* EXCERPTED DATA:
┄┄┄┄┄┄

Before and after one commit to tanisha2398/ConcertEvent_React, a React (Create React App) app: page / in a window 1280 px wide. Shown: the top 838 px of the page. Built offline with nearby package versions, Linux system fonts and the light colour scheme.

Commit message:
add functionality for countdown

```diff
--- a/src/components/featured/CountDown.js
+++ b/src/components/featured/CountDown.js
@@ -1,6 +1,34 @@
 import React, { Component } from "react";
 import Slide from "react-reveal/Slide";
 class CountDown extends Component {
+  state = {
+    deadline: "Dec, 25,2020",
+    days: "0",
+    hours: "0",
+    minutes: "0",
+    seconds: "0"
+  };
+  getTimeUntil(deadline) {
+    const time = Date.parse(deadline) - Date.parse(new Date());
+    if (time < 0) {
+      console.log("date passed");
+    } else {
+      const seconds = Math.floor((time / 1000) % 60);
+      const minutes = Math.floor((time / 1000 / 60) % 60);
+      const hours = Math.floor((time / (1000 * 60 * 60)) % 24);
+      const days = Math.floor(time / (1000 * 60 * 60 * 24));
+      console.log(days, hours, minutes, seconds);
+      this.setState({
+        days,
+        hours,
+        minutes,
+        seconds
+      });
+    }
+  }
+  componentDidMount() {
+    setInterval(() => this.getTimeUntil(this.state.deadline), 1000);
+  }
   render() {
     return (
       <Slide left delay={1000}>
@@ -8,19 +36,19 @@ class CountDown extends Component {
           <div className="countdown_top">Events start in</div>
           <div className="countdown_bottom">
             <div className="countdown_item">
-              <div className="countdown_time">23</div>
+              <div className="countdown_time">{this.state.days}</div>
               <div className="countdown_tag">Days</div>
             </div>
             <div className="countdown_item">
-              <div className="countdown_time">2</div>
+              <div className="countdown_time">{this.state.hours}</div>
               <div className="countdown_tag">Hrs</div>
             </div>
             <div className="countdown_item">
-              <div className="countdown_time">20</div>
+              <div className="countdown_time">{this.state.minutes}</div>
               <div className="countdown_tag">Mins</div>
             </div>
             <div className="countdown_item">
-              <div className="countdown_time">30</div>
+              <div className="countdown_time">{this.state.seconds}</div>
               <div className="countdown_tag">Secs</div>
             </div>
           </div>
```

┄┄┄┄┄┄

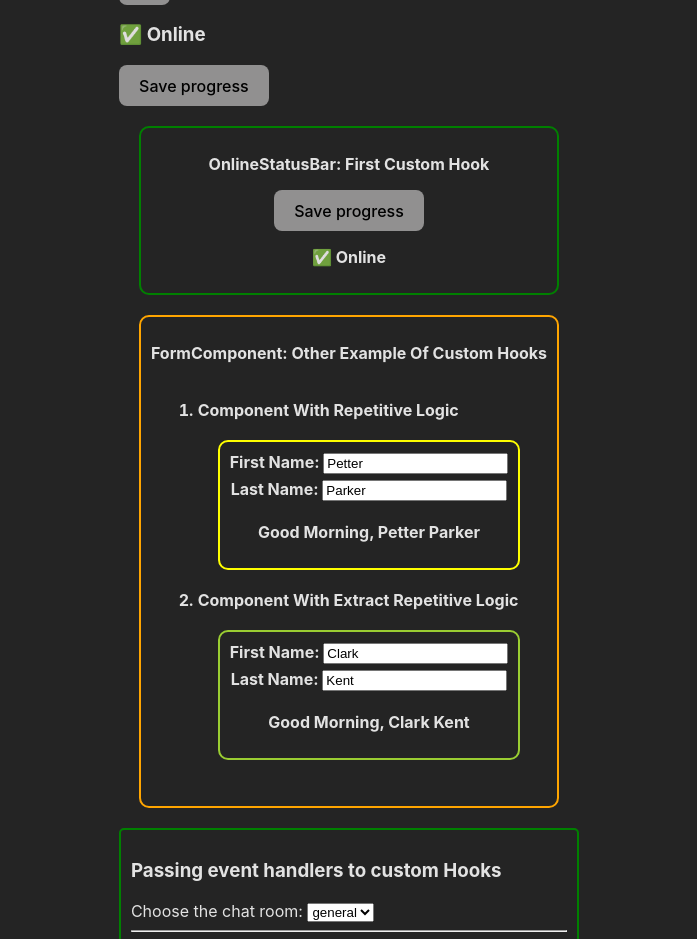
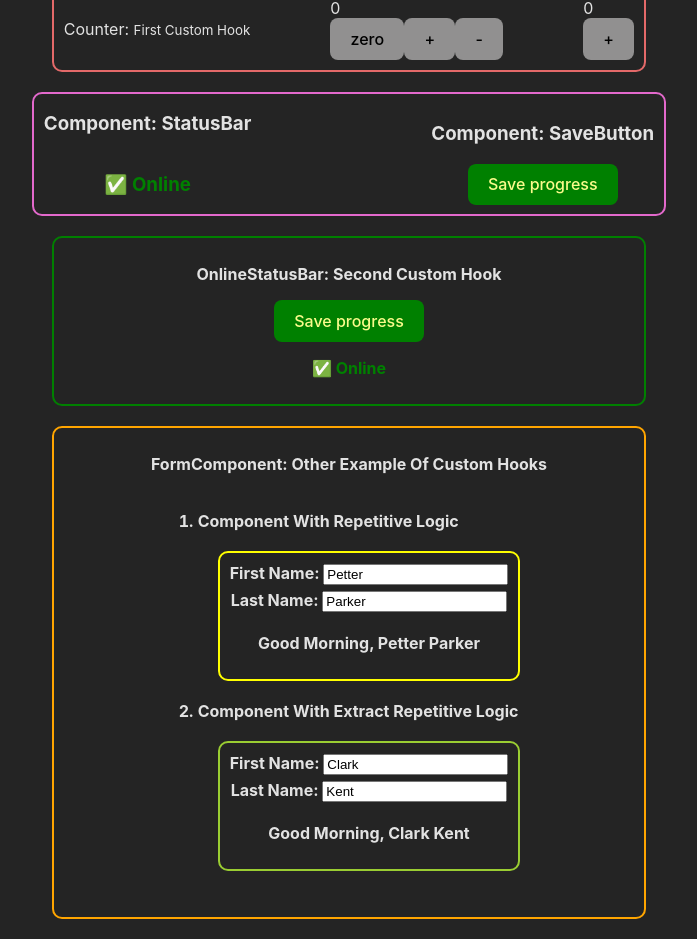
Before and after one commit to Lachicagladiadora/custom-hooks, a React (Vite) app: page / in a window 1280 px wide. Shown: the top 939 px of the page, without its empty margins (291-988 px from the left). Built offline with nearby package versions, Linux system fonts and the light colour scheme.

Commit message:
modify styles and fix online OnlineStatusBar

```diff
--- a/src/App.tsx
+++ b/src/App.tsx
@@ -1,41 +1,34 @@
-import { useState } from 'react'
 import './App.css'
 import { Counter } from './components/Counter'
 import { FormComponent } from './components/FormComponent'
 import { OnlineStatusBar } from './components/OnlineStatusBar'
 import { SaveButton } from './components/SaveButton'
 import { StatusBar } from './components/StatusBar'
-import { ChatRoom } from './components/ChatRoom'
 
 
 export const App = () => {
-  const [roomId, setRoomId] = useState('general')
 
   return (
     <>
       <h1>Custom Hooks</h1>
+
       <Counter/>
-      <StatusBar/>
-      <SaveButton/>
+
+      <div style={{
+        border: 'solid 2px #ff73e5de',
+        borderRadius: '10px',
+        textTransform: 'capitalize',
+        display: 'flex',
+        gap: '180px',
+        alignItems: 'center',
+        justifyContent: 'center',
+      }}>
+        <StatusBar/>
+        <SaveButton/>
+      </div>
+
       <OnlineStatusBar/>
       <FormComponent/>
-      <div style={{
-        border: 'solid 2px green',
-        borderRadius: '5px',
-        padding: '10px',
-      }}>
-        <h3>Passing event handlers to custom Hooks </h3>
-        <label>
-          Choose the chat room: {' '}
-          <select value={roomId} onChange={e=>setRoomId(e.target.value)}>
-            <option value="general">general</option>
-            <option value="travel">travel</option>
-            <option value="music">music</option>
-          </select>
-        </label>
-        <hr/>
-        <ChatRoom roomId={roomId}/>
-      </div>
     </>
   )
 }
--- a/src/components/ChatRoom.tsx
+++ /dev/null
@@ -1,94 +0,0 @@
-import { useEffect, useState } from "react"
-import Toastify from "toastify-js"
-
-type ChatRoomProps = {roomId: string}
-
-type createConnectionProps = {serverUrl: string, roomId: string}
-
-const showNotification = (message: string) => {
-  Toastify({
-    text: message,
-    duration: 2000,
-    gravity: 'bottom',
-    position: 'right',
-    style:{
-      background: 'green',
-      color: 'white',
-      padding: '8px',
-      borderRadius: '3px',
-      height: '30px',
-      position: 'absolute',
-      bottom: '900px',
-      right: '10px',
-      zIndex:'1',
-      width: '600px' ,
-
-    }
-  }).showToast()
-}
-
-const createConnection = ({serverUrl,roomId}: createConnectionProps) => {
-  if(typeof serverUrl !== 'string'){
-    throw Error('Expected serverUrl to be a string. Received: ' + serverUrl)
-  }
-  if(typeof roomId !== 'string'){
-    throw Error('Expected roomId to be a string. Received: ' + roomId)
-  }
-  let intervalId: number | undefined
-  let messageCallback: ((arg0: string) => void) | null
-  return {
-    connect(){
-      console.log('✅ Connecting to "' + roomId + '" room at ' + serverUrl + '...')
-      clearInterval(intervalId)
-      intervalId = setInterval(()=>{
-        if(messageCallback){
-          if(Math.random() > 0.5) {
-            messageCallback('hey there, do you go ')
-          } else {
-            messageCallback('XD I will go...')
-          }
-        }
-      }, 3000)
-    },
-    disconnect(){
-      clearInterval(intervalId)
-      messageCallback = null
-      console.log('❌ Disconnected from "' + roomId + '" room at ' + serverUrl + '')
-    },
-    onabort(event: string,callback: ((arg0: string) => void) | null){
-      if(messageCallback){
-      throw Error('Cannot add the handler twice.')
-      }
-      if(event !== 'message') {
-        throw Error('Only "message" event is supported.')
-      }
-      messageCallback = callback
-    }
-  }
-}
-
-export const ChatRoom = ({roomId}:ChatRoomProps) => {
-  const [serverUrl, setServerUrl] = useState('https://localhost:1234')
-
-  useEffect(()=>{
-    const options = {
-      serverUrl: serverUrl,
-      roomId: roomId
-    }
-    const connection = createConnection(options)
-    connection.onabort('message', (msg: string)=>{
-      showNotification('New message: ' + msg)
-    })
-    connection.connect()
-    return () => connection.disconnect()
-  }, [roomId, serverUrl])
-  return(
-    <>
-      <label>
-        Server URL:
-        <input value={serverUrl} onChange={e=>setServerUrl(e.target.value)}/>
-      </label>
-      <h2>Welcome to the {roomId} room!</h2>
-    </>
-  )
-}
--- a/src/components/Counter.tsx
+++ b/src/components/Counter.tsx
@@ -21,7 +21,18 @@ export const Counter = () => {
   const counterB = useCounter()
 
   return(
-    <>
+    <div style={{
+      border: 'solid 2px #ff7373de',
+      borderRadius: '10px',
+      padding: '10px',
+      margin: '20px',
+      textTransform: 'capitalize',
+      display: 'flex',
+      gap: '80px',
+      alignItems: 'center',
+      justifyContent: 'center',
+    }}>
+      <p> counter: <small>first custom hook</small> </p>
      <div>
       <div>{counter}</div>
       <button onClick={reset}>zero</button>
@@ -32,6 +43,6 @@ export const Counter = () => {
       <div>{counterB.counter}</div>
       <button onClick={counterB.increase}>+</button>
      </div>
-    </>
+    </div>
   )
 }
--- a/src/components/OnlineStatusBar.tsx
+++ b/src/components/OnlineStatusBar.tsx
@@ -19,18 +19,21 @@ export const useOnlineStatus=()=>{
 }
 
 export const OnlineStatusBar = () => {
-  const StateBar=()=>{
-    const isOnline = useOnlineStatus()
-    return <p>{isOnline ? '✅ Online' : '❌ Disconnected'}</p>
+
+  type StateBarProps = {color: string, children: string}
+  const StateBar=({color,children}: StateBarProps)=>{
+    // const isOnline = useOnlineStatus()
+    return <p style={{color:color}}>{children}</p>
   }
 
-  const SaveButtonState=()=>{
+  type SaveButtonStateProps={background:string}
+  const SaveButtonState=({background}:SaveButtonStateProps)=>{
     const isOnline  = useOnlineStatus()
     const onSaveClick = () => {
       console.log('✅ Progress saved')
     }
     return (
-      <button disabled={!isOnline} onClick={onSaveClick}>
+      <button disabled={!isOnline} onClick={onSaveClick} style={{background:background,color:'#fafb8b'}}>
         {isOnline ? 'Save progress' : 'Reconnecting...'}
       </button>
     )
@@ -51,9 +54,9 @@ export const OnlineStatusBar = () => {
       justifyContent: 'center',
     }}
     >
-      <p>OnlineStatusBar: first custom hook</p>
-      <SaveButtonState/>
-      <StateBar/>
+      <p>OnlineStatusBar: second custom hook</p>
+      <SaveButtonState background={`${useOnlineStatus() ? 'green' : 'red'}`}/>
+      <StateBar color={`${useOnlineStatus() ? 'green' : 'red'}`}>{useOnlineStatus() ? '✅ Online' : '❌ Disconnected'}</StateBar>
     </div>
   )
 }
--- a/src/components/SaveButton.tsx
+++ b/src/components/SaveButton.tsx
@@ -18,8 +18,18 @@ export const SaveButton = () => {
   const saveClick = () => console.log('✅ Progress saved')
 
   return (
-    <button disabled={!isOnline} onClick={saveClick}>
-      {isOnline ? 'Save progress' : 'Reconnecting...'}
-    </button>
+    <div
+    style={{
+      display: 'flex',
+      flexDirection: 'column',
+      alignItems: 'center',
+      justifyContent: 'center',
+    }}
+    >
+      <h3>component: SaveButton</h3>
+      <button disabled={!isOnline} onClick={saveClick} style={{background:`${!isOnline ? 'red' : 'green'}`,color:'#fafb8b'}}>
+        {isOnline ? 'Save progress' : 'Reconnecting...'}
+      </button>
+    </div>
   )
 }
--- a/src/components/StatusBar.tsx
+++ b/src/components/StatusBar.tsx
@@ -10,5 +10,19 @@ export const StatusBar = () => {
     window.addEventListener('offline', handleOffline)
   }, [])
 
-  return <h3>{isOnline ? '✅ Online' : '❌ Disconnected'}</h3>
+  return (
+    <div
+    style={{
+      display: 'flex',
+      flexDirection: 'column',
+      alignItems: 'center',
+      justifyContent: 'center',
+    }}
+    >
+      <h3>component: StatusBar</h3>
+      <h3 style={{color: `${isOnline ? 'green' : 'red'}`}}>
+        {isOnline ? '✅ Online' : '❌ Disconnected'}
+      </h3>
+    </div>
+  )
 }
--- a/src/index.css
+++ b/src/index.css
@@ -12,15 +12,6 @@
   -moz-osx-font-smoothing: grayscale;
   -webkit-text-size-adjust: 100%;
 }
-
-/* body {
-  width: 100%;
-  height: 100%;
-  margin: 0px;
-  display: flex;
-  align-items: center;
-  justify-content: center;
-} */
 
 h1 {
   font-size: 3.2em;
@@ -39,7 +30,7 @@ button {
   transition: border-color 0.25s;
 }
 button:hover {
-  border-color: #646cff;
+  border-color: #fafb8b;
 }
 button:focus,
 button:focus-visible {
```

┄┄┄┄┄┄

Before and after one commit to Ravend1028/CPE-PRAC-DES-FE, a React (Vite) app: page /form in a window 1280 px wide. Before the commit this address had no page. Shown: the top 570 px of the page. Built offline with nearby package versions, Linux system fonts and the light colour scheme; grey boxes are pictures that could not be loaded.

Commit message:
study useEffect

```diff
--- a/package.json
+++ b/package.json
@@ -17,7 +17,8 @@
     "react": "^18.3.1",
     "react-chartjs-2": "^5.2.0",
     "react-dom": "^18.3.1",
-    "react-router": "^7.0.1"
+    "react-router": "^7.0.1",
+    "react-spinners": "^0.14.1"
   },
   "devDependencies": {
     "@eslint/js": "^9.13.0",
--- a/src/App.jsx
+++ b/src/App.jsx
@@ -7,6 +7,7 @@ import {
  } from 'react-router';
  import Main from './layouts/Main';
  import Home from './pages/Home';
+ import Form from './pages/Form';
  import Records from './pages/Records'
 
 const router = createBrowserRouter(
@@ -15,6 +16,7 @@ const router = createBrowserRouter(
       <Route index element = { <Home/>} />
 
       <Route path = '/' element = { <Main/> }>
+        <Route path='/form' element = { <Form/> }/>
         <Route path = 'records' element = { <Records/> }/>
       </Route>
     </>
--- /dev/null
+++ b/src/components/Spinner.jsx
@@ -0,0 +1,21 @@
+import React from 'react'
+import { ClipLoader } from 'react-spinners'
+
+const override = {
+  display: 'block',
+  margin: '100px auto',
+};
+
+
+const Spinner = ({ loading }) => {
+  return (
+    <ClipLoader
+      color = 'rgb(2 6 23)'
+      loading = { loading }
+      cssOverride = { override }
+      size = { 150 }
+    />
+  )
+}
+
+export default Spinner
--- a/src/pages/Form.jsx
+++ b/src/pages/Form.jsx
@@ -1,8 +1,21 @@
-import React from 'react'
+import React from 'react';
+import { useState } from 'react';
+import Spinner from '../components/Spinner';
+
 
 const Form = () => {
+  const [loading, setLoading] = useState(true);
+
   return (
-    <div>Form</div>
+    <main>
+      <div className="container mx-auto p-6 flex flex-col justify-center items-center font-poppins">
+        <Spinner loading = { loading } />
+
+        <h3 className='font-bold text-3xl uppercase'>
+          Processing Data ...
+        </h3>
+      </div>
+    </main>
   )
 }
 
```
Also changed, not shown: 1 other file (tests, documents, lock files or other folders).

┄┄┄┄┄┄

* AIM OF THE TASK: Work out how many lines of the entries hold the word "messageCallback", and write only that figure.

* TASK RESULT: 7